Health leaders said the goal is to slow the virus down. At the current rate of transmission, for example, Thursday's 6,044 actively infectious cases will create an additional 7,138 cases 30 days from now.

"We really are in a place of exponential growth and it's critical we do everything we can to bring that growth under control," said Shelby County Health Director Dr. Alisa Haushalter.

They also point out the state has one of the fastest growing transmission rates in the country. According to a White House report, Tennessee has 639 cases per 100,000, while the national average is 451 per 100,000.

Haushalter said a new health directive will likely come early Monday. They are trying to determine what interventions will help over the Christmas holiday.

"I can't share specific details on what those things are that we are considering, but I do know that we have exponential growth, and that growth is occurring because are continuing to socialize together in their homes, in public places, in workplaces and so on. So anything we do is going to have to decrease the ability for people to come together and socialize," said Haushalter.
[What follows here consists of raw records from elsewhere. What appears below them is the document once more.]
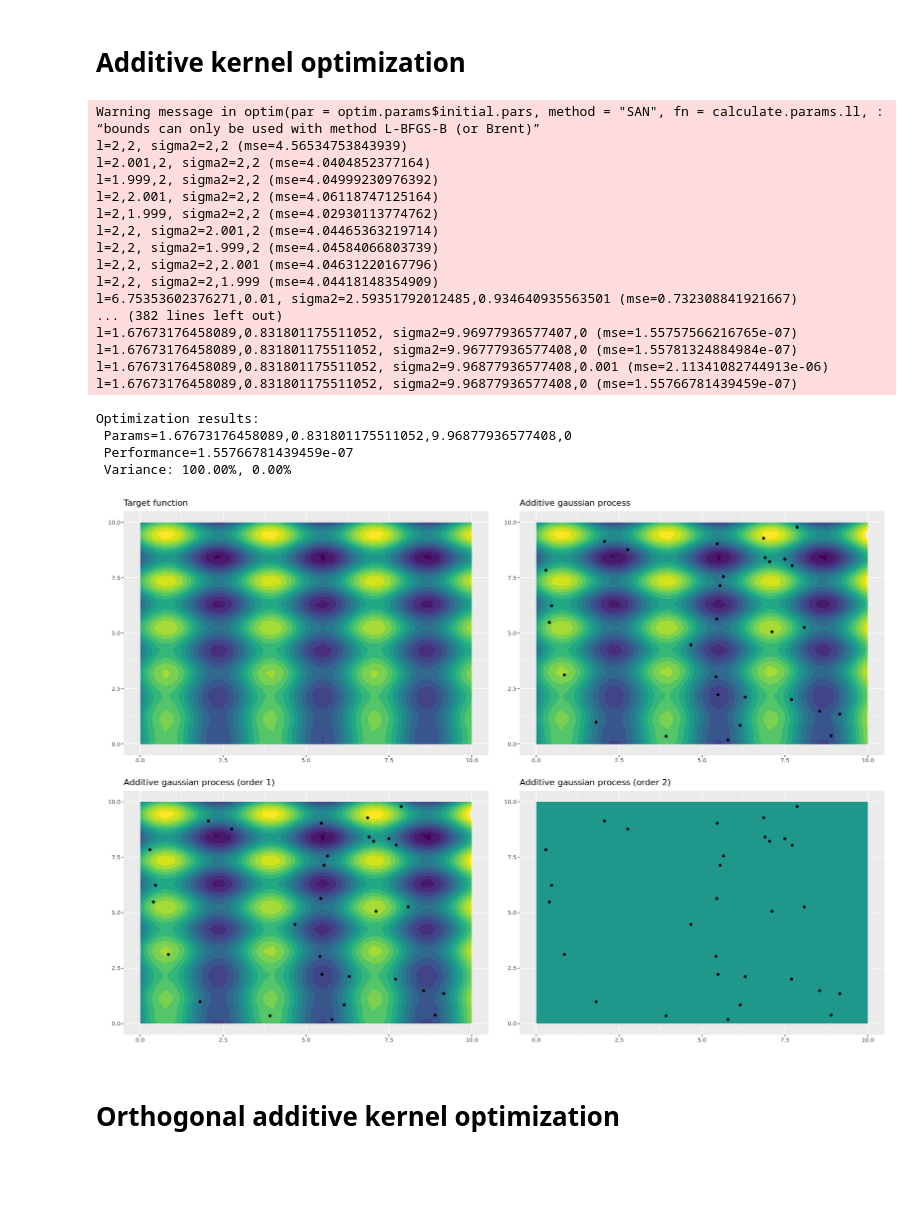
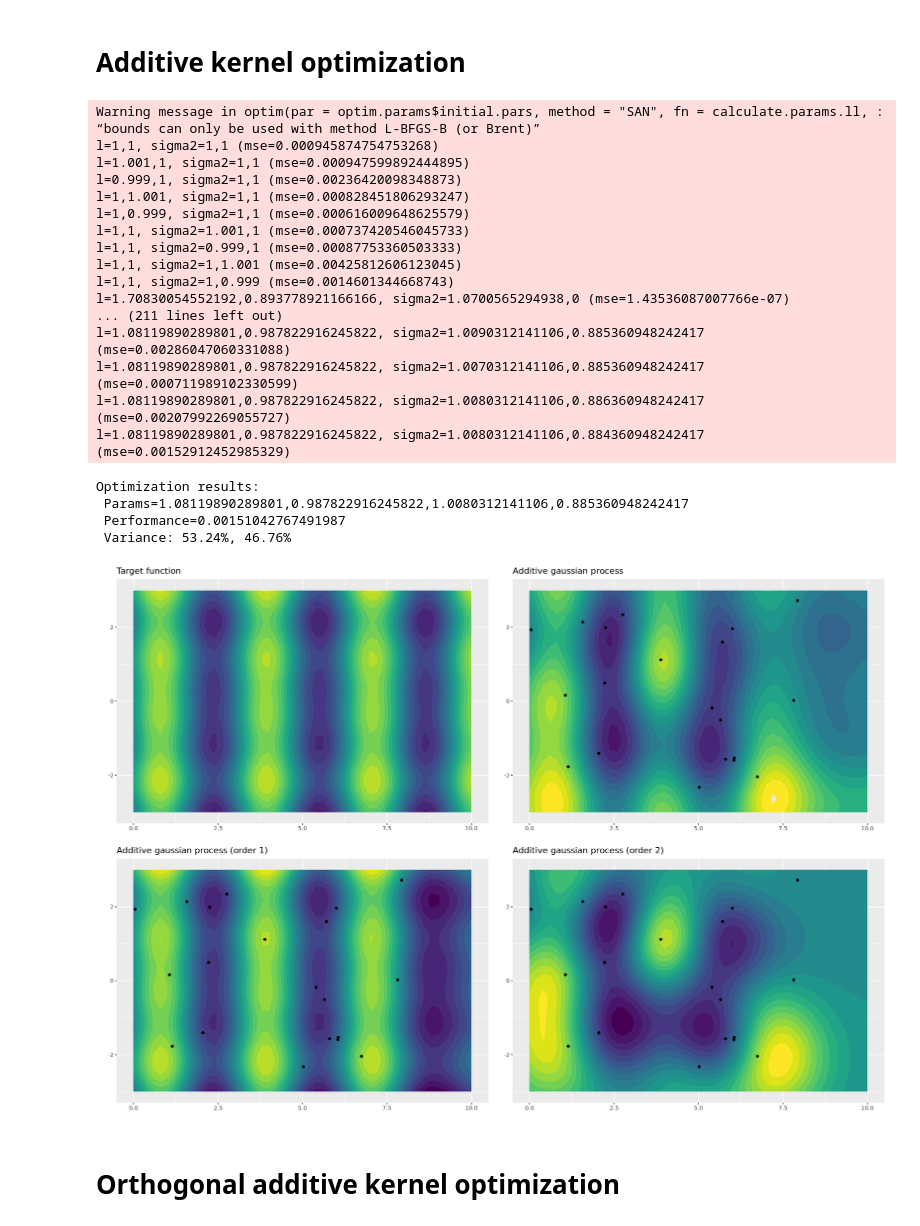
Before and after one commit to david-gomez-guillen/phd, a Jupyter notebook: notebooks/Bayesian Optimization demo (Additive kernels).ipynb, the cells around one changed output. Cells and saved outputs as stored; diff of their text form; code cells hidden in the pictures; blank space fills up the shorter version.

```diff
--- a/notebooks/Bayesian Optimization demo (Additive kernels).ipynb
+++ b/notebooks/Bayesian Optimization demo (Additive kernels).ipynb
@@ -294,8 +317,8 @@ if (performance.measure == 'loglikelihood') {
 # %%
 # Build target function plot
 
-x1.plt <- seq(0, 10, .25)
-x2.plt <- seq(0, 10, .25)
+x1.plt <- x.breaks
+x2.plt <- y.breaks
 df.f <- expand.grid(x1.plt, x2.plt)
 names(df.f) <- c('x', 'y')
 x.plt <- df.f
@@ -340,7 +363,8 @@ calculate.params.ll <- function(pars, kernel.type, verbose=TRUE) {
 
   k <- build.k(kernel.type, l, sigma2)
 
-  observed.x <- data.frame(x1=runif(n.points, 0, 10), x2=runif(n.points, 0, 10))
+  observed.x <- data.frame(x1=runif(n.points, x.limits[1], x.limits[2]),
+                           x2=runif(n.points, y.limits[1], y.limits[2]))
   observed.y <- apply(observed.x, 1, f)
 
   gp.model <- calculate.regression.model(observed.x, observed.y, k)
@@ -434,10 +458,11 @@ Optimization results:
 # %%
 # Plot SE-GP with fitted hyperparameters
 
-n.plot.train.points <- 30
+n.plot.train.points <- 20
 set.seed(221)
 
-observed.x <- data.frame(x1=runif(n.plot.train.points, 0, 10), x2=runif(n.plot.train.points, 0, 10))
+observed.x <- data.frame(x1=runif(n.plot.train.points, x.limits[1], x.limits[2]),
+                         x2=runif(n.plot.train.points, y.limits[1], y.limits[2]))
 observed.y <- apply(observed.x, 1, f)
 
 kernels <- list(build.k('se', l.se, sigma2.se))
@@ -473,7 +498,7 @@ print(plt2)
 # %% [markdown]
 # Additive kernel optimization
 # %%
-set.seed(123)
+set.seed(1603)
 kernel.type <- 'ak'
 optim.params <- get.init.params(kernel.type)
 
@@ -486,6 +511,7 @@ optim.result <- optim(par=optim.params$initial.pars,
                       control=list(
                         pgtol=0,
                         fnscale=fnscale,
+                        parscale=rep(1,4),
                         temp=1000,
                         tmax=1000,
                         maxit=10000
@@ -505,68 +531,69 @@ sigma2.ak <- optim.result$par[3:4]
 # %% [output]
 Warning message in optim(par = optim.params$initial.pars, method = "SAN", fn = calculate.params.ll, :
 “bounds can only be used with method L-BFGS-B (or Brent)”
-l=2,2, sigma2=2,2 (mse=4.56534753843939)
-l=2.001,2, sigma2=2,2 (mse=4.0404852377164)
-l=1.999,2, sigma2=2,2 (mse=4.04999230976392)
-l=2,2.001, sigma2=2,2 (mse=4.06118747125164)
-l=2,1.999, sigma2=2,2 (mse=4.02930113774762)
-l=2,2, sigma2=2.001,2 (mse=4.04465363219714)
-l=2,2, sigma2=1.999,2 (mse=4.04584066803739)
-l=2,2, sigma2=2,2.001 (mse=4.04631220167796)
-l=2,2, sigma2=2,1.999 (mse=4.04418148354909)
-l=6.75353602376271,0.01, sigma2=2.59351792012485,0.934640935563501 (mse=0.732308841921667)
-... (382 lines left out)
-l=1.67673176458089,0.831801175511052, sigma2=9.96977936577407,0 (mse=1.55757566216765e-07)
-l=1.67673176458089,0.831801175511052, sigma2=9.96777936577408,0 (mse=1.55781324884984e-07)
-l=1.67673176458089,0.831801175511052, sigma2=9.96877936577408,0.001 (mse=2.11341082744913e-06)
-l=1.67673176458089,0.831801175511052, sigma2=9.96877936577408,0 (mse=1.55766781439459e-07)
+l=1,1, sigma2=1,1 (mse=0.000945874754753268)
+l=1.001,1, sigma2=1,1 (mse=0.000947599892444895)
+l=0.999,1, sigma2=1,1 (mse=0.00236420098348873)
+l=1,1.001, sigma2=1,1 (mse=0.000828451806293247)
+l=1,0.999, sigma2=1,1 (mse=0.000616009648625579)
+l=1,1, sigma2=1.001,1 (mse=0.000737420546045733)
+l=1,1, sigma2=0.999,1 (mse=0.00087753360503333)
+l=1,1, sigma2=1,1.001 (mse=0.00425812606123045)
+l=1,1, sigma2=1,0.999 (mse=0.0014601344668743)
+l=1.70830054552192,0.893778921166166, sigma2=1.0700565294938,0 (mse=1.43536087007766e-07)
+... (211 lines left out)
+l=1.08119890289801,0.987822916245822, sigma2=1.0090312141106,0.885360948242417 (mse=0.00286047060331088)
+l=1.08119890289801,0.987822916245822, sigma2=1.0070312141106,0.885360948242417 (mse=0.000711989102330599)
+l=1.08119890289801,0.987822916245822, sigma2=1.0080312141106,0.886360948242417 (mse=0.00207992269055727)
+l=1.08119890289801,0.987822916245822, sigma2=1.0080312141106,0.884360948242417 (mse=0.00152912452985329)
 Optimization results:
- Params=1.67673176458089,0.831801175511052,9.96877936577408,0
- Performance=1.55766781439459e-07
- Variance: 100.00%, 0.00%
+ Params=1.08119890289801,0.987822916245822,1.0080312141106,0.885360948242417
+ Performance=0.00151042767491987
+ Variance: 53.24%, 46.76%
 # %%
 # Plot AK-GP with fitted hyperparameters
 
 l.ak.plot <- l.ak
 sigma2.ak.plot <- sigma2.ak
-n.plot.train.points <- 30
-set.seed(2241)
+n.plot.train.points <- 20
+set.seed(221)
 
-observed.x <- data.frame(x1=runif(n.plot.train.points, 0, 10), x2=runif(n.plot.train.points, 0, 10))
+observed.x <- data.frame(x1=runif(n.plot.train.points, x.limits[1], x.limits[2]),
+                         x2=runif(n.plot.train.points, y.limits[1], y.limits[2]))
 observed.y <- apply(observed.x, 1, f)
 
 kernels <- list(build.k('ak', l.ak.plot, sigma2.ak.plot),
                 build.k('ak1', l.ak.plot, sigma2.ak.plot),
                 build.k('ak2', l.ak.plot, sigma2.ak.plot))
 titles <- list('Additive gaussian process', 'Additive gaussian process (order 1)', 'Additive gaussian process (order 2)')
 
 plots <- list(plt.f)
 for(i in seq_along(kernels)) {
     k <- kernels[[i]]
     title <- titles[[i]]
     gp.model <- calculate.regression.model(observed.x, observed.y, k)
 
     df.f.model <- df.f
     df.f.model$z <- gp.model$mean(xx)
 
     plt <- ggplot(df.f.model, aes(x=x, y=y, z=z)) +
       geom_contour_filled(
         breaks=color.breaks
       ) +
       geom_point(data=observed.x, aes(x=x1, y=x2, z=NULL)) +
       scale_fill_viridis_d(drop=FALSE) +
       theme(legend.position = "none") +
       xlab('') +
       ylab('') +
       ggtitle(title)
     plots <- append(plots, list(plt))
 }
 
 options(repr.plot.width=17, repr.plot.height=12)
 plt2 <- plot_grid(plotlist=plots, ncol=2, align='h')
 print(plt2)
 # %% [output]
-[figure, old version]
+[figure, new version]
 # %% [markdown]
 # Orthogonal additive kernel optimization
 # %%
```
Also changed, not shown: parts of 12 cells of this notebook, 45 other files.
Officials also want to make a point of reminding those over 65 and people with health conditions should avoid indoor spaces, and people under 40 should assume they are infected and get tested.